In addition to how Ms Whelan “often unnecessarily involved herself in operations”, there are allegations of “inappropriate behaviour” towards staff including yelling at them. One paramedic told Region he had never “been to a meeting that didn’t involve her yelling”.
“This was their leader and our members’ concerns went unaddressed, so how can they have confidence?” Mr Sweaney says.
Emergency Services Minister Mick Gentleman has said the government would “certainly not” consider divvying up the the ESA.
“The ESA was formed quite deliberately after the 2003 fires,” he said.
“We found from the McLeod Report that these agencies were not working well separately and an ESA was required to oversee and actually drive direction through the different sub-agencies of the ESA.”
The report Mr Gentleman referred to came out in the aftermath of the January 2003 bushfire, and found ACT emergency services “performed creditably, but … were overwhelmed by the intensity of the fires and the unexpected speed of their advance”.
It proposed an ‘ACT Emergency Authority’ be formed to guide strategy and manage communication for future emergencies.
However, the union argues the McLeod Report is now 20 years old and negated by several reviews since then, including the Walker Review and Blueprint for Change Review, both of which point to management issues within the ESA.
“We think it’s time to start afresh,” Mr Sweaney says.
“We believe that the ESA creates another level of bureaucracy that’s unnecessary, unhelpful and hinders day-to-day operations.”
He cites an alternative in NSW, where a board of paramedics or firefighters outline issues with external stakeholders, who then provide advice. But whatever it looks like, he says it’s important work on a way to cut the red tape and provide “life-saving services” starts now.
“We call on the minister to commit to a new review so we can examine what’s changed since 2003.”

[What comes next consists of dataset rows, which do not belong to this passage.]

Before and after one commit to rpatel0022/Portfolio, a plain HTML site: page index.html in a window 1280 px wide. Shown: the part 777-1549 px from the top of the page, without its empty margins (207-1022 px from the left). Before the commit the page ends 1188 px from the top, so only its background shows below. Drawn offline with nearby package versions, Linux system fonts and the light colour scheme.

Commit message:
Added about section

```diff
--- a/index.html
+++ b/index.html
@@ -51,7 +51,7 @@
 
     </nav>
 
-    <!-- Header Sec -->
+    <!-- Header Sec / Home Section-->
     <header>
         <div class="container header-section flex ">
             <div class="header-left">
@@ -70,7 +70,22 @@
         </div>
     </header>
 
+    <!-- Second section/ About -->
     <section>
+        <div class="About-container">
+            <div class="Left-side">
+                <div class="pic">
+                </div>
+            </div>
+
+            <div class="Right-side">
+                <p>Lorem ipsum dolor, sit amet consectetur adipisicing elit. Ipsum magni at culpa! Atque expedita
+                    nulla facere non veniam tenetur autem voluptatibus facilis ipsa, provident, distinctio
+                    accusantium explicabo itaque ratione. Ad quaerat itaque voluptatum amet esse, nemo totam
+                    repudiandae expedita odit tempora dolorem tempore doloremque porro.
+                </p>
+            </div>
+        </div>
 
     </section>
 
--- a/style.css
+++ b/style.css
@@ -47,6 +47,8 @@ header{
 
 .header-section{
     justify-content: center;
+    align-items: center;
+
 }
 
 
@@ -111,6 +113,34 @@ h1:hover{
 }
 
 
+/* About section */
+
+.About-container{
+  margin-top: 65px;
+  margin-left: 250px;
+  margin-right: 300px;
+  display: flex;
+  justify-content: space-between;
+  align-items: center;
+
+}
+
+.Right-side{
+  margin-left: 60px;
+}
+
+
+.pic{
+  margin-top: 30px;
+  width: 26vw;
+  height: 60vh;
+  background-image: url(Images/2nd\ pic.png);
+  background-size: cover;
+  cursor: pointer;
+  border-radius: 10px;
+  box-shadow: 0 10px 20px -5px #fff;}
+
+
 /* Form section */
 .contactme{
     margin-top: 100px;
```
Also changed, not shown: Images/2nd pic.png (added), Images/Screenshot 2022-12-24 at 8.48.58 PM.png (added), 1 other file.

The union adds that it “welcomes the resignation and wishes Ms Whelan and her family well into the future”.
Assistant Commissioner Jason Jones will guide the ESA until a new full-time Commissioner is found.